As I’ve said before, most editors are inundated by press releases sent by companies and organizations that desperately want to be covered.
Amazingly, many of them miss a simple step that can dramatically increase the likelihood that their release will be among the few that will actually be picked up and used.
That simple step is including a contact person within the company or the organization, as well as information about how to reach that person. You see, even the most well-written press release may neglect to cover all of the details. Or it may not describe something as clearly and understandably as the sender believes. So the editor (or, at larger publications, a fact-checker) may want to fill in the gaps or verify that element. Having a contact person with a phone number and an email address makes it easy for the editor to do that. Leaving those pieces of information off could lead the editor to toss the press release aside in favor of the next one in the pile.

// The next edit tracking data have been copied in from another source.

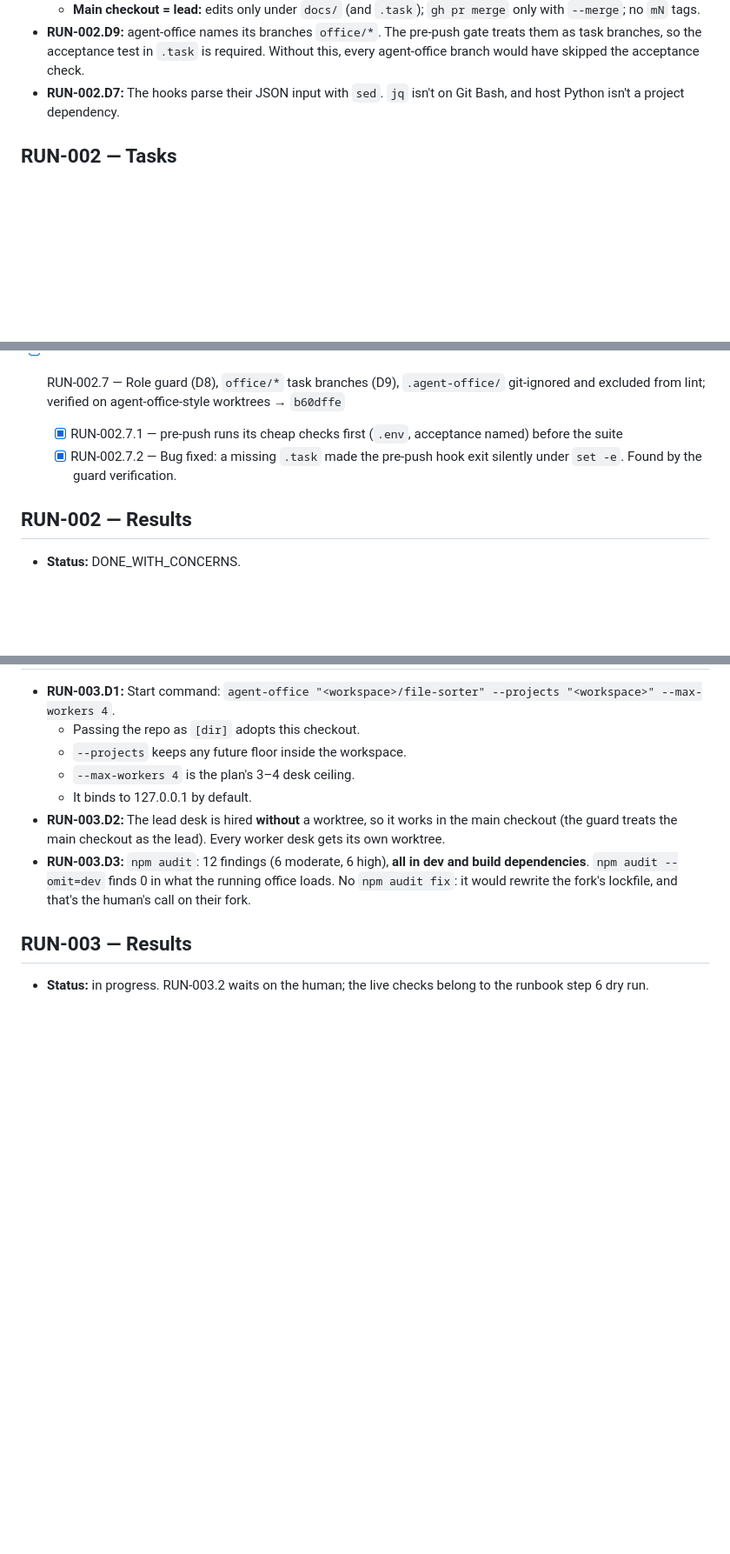
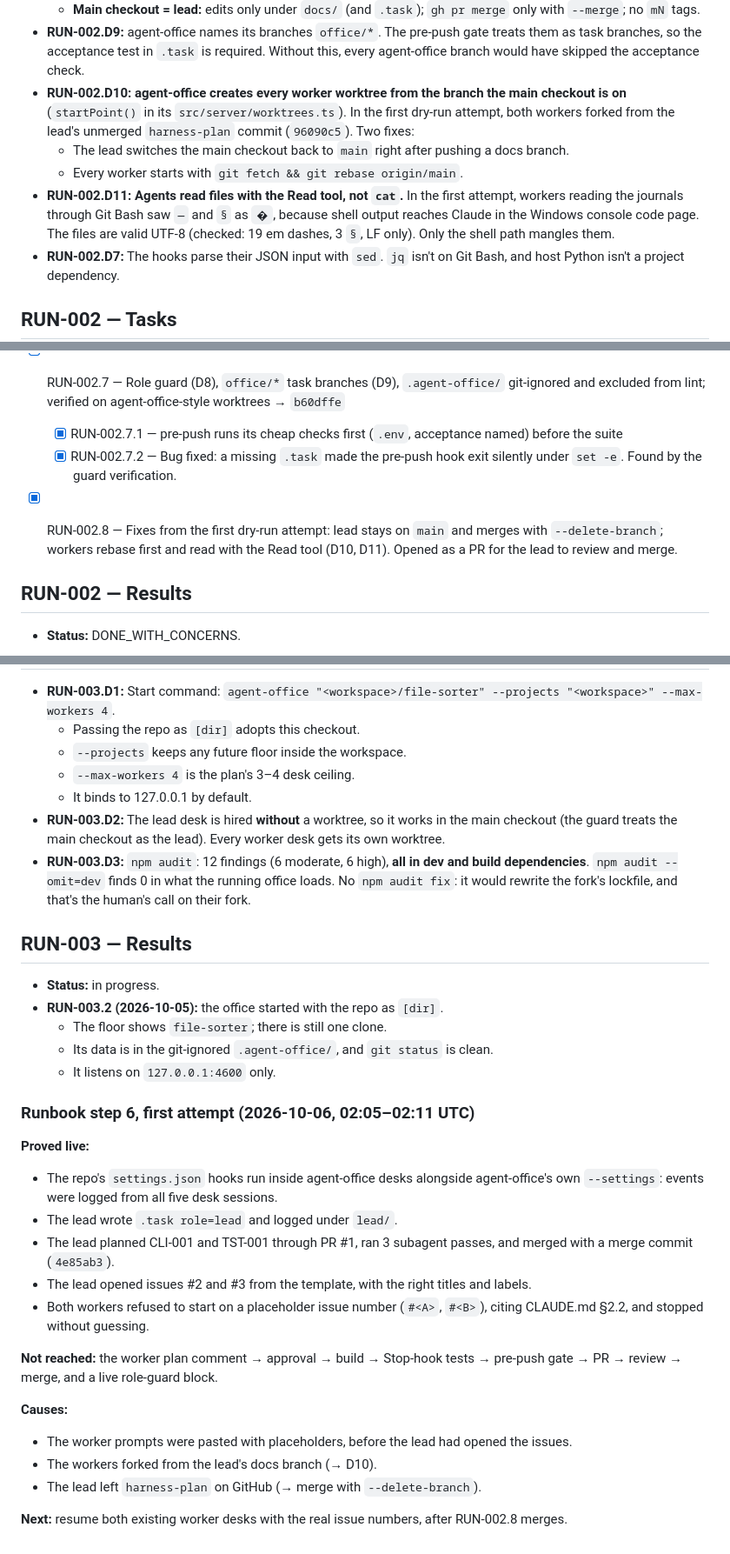
Before and after one commit to ComeGalletas/file-sorter, a Markdown page: docs/journals/bootstrap_journal.md, 3 parts joined by grey strips. Shown at 87% size. GitHub-like rendering; blank space fills up the shorter version.

Commit message:
RUN-002.8.3: Record the first dry-run attempt and decisions D10-D11
What the partial run proved live (project hooks fire inside agent-office desks; lead plan PR, subagent review, merge commit, issues; workers refuse placeholder issues) and what it did not reach.

Co-Authored-By: Claude Opus 5.5 <noreply@anthropic.com>

```diff
--- a/docs/journals/bootstrap_journal.md
+++ b/docs/journals/bootstrap_journal.md
@@ -126,6 +126,10 @@
   - **Linked worktree = worker:** no `gh pr merge`, `git merge`, `git tag` or push to `main`; no edits to the index, plans, DESIGN.md or CLAUDE.md.
   - **Main checkout = lead:** edits only under `docs/` (and `.task`); `gh pr merge` only with `--merge`; no `mN` tags.
 - **RUN-002.D9:** agent-office names its branches `office/*`. The pre-push gate treats them as task branches, so the acceptance test in `.task` is required. Without this, every agent-office branch would have skipped the acceptance check.
+- **RUN-002.D10:** **agent-office creates every worker worktree from the branch the main checkout is on** (`startPoint()` in its `src/server/worktrees.ts`). In the first dry-run attempt, both workers forked from the lead's unmerged `harness-plan` commit (`96090c5`). Two fixes:
+  - The lead switches the main checkout back to `main` right after pushing a docs branch.
+  - Every worker starts with `git fetch && git rebase origin/main`.
+- **RUN-002.D11:** **Agents read files with the Read tool, not `cat`.** In the first attempt, workers reading the journals through Git Bash saw `—` and `§` as `�`, because shell output reaches Claude in the Windows console code page. The files are valid UTF-8 (checked: 19 em dashes, 3 `§`, LF only). Only the shell path mangles them.
 - **RUN-002.D7:** The hooks parse their JSON input with `sed`. `jq` isn't on Git Bash, and host Python isn't a project dependency.
 
 ## RUN-002 — Tasks
@@ -140,6 +144,8 @@
 - [x] RUN-002.7 — Role guard (D8), `office/*` task branches (D9), `.agent-office/` git-ignored and excluded from lint; verified on agent-office-style worktrees → `b60dffe`
   - [x] RUN-002.7.1 — pre-push runs its cheap checks first (`.env`, acceptance named) before the suite
   - [x] RUN-002.7.2 — Bug fixed: a missing `.task` made the pre-push hook exit silently under `set -e`. Found by the guard verification.
+
+- [x] RUN-002.8 — Fixes from the first dry-run attempt: lead stays on `main` and merges with `--delete-branch`; workers rebase first and read with the Read tool (D10, D11). Opened as a PR for the lead to review and merge.
 
 ## RUN-002 — Results
 
@@ -199,4 +205,26 @@
 
 ## RUN-003 — Results
 
-- **Status:** in progress. RUN-003.2 waits on the human; the live checks belong to the runbook step 6 dry run.
+- **Status:** in progress.
+- **RUN-003.2 (2026-10-05):** the office started with the repo as `[dir]`.
+  - The floor shows `file-sorter`; there is still one clone.
+  - Its data is in the git-ignored `.agent-office/`, and `git status` is clean.
+  - It listens on `127.0.0.1:4600` only.
+
+### Runbook step 6, first attempt (2026-10-06, 02:05–02:11 UTC)
+
+**Proved live:**
+- The repo's `settings.json` hooks run inside agent-office desks alongside agent-office's own `--settings`: events were logged from all five desk sessions.
+- The lead wrote `.task role=lead` and logged under `lead/`.
+- The lead planned CLI-001 and TST-001 through PR #1, ran 3 subagent passes, and merged with a merge commit (`4e85ab3`).
+- The lead opened issues #2 and #3 from the template, with the right titles and labels.
+- Both workers refused to start on a placeholder issue number (`#<A>`, `#<B>`), citing CLAUDE.md §2.2, and stopped without guessing.
+
+**Not reached:** the worker plan comment → approval → build → Stop-hook tests → pre-push gate → PR → review → merge, and a live role-guard block.
+
+**Causes:**
+- The worker prompts were pasted with placeholders, before the lead had opened the issues.
+- The workers forked from the lead's docs branch (→ D10).
+- The lead left `harness-plan` on GitHub (→ merge with `--delete-branch`).
+
+**Next:** resume both existing worker desks with the real issue numbers, after RUN-002.8 merges.
```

A caveat: be sure that that the contact person is reachable. If editors become frustrated when contact information isn’t available, they really get ticked when a phone call or email goes unanswered. So if you’re going to put the CEO’s name as the contact, and she’s about to leave for a two-week retreat in Tibet, you might want to think about using someone else’s name and number instead.